Line by line, retype the material exactly and leave each picture out.

- - -

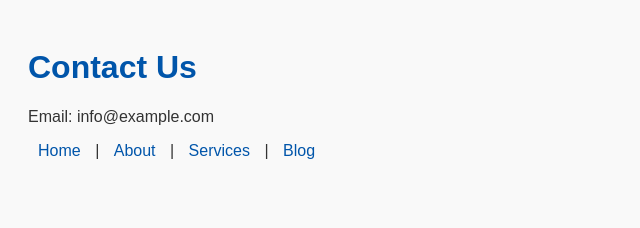
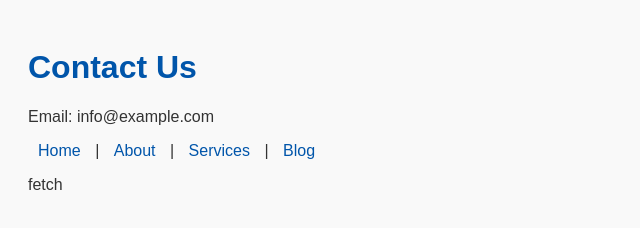
Before and after one commit to Karingu-Abhigna/new, a plain HTML site: page contact.html in a window 1280 px wide. Shown: the full height of the page, 0-640 px from the left. Drawn offline with Linux system fonts and the light colour scheme.

Commit message:
Update contact.html

```diff
--- a/contact.html
+++ b/contact.html
@@ -12,6 +12,7 @@
     <a href="about.html">About</a> |
     <a href="services.html">Services</a> |
     <a href="blog.html">Blog</a>
+    <p>fetch </p>
   </nav>
 </body>
 </html>
```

- - -

Answer to this exercise:
Before and after one commit to Karingu-Abhigna/new, a plain HTML site: page contact.html in a window 1280 px wide. Shown: the full height of the page, 0-640 px from the left. Drawn offline with Linux system fonts and the light colour scheme.

Commit message:
Update contact.html

```diff
--- a/contact.html
+++ b/contact.html
@@ -12,6 +12,7 @@
     <a href="about.html">About</a> |
     <a href="services.html">Services</a> |
     <a href="blog.html">Blog</a>
+    <p>fetch </p>
   </nav>
 </body>
 </html>
```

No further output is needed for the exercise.